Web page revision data
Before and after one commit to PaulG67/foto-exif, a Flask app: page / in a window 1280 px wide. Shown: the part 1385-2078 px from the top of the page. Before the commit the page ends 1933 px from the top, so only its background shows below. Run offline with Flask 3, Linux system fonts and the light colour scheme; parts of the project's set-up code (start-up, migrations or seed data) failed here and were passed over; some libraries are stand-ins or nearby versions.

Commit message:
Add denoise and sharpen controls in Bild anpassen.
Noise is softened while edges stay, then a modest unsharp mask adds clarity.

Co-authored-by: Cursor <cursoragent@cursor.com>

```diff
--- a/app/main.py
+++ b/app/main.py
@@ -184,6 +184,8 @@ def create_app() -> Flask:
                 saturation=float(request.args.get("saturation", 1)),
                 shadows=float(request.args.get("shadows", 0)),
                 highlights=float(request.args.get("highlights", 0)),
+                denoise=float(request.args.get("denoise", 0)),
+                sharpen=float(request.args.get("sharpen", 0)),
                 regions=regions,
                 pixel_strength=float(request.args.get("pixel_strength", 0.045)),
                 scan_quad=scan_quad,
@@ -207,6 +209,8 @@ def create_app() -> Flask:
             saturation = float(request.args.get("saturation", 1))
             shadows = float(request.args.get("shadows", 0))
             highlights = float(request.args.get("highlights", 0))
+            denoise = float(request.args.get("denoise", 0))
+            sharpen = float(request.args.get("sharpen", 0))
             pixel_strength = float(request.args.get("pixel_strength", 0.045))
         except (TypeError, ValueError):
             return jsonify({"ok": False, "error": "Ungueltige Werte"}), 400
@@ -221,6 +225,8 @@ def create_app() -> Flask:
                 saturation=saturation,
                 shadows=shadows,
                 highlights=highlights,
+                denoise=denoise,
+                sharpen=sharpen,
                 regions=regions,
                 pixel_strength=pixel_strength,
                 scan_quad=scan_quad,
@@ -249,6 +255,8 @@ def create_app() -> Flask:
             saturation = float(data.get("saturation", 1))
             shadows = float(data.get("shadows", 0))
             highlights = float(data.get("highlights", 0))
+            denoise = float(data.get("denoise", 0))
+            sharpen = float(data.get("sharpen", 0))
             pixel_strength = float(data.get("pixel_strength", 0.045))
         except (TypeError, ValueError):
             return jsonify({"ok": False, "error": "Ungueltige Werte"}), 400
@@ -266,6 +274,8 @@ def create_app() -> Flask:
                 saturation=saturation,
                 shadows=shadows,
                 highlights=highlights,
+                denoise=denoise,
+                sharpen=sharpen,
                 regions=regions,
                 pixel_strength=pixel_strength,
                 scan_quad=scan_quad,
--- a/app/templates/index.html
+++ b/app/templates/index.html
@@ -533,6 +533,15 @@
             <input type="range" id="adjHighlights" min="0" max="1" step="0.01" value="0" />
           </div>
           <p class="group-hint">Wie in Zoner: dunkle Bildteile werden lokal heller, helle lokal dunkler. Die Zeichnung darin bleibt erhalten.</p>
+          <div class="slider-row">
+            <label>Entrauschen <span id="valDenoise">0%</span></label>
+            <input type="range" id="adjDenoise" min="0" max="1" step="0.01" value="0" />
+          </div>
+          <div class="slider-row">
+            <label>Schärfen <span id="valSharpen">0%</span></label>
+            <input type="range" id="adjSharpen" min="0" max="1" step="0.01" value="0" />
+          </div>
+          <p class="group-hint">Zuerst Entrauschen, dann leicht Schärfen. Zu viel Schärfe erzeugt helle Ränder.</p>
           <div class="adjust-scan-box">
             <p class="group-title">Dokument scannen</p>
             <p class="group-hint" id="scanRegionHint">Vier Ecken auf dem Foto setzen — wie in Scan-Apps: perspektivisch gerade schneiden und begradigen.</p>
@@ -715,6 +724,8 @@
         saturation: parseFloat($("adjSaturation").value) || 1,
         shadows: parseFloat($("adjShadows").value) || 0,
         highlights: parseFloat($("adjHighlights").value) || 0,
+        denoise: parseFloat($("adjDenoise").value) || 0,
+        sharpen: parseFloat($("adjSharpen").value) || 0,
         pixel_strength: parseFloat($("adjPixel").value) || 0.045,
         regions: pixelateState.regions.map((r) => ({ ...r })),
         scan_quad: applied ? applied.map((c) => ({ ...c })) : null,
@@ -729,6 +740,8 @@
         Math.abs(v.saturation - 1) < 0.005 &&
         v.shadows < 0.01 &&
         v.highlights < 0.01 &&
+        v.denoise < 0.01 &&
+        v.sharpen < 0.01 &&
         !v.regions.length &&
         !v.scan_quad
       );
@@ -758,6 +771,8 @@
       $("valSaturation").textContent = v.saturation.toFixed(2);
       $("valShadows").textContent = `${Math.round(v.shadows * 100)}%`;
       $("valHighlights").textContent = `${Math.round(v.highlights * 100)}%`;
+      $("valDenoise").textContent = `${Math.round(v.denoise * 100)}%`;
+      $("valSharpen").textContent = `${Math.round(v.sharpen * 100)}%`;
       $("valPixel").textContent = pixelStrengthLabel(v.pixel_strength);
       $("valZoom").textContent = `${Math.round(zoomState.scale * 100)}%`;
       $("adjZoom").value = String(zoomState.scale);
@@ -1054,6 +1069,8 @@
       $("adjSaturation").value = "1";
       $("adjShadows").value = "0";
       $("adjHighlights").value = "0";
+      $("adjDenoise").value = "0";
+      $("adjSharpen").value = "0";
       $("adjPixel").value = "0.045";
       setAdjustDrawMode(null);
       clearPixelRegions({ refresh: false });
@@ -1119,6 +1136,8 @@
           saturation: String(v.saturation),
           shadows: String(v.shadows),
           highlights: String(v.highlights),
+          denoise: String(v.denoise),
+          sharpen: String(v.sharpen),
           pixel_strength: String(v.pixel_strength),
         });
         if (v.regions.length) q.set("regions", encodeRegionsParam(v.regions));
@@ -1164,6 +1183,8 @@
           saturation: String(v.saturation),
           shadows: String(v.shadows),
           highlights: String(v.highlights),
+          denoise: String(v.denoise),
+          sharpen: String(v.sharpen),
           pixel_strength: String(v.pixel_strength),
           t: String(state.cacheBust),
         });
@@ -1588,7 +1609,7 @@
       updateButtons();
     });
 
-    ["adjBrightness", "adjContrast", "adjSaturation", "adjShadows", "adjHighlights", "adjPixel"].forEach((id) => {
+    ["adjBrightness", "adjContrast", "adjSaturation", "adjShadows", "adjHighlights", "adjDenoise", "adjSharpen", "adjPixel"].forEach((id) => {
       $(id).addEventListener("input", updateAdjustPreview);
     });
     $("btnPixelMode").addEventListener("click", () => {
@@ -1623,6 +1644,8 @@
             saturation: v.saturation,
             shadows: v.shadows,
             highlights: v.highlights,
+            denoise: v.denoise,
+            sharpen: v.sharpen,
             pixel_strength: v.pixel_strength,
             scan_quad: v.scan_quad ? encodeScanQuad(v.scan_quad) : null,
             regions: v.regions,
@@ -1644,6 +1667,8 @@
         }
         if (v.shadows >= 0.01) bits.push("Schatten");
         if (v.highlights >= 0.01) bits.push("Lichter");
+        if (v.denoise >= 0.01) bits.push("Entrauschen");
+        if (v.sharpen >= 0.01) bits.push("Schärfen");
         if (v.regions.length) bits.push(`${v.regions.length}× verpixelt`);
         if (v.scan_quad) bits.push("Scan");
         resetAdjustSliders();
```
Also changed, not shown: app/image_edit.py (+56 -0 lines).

TRY IT
Return, please, the lines of the data from the first through the line containing "Noise is softened", both kept, exactly as they stand and nothing more.

RESPONSE
Before and after one commit to PaulG67/foto-exif, a Flask app: page / in a window 1280 px wide. Shown: the part 1385-2078 px from the top of the page. Before the commit the page ends 1933 px from the top, so only its background shows below. Run offline with Flask 3, Linux system fonts and the light colour scheme; parts of the project's set-up code (start-up, migrations or seed data) failed here and were passed over; some libraries are stand-ins or nearby versions.

Commit message:
Add denoise and sharpen controls in Bild anpassen.
Noise is softened while edges stay, then a modest unsharp mask adds clarity.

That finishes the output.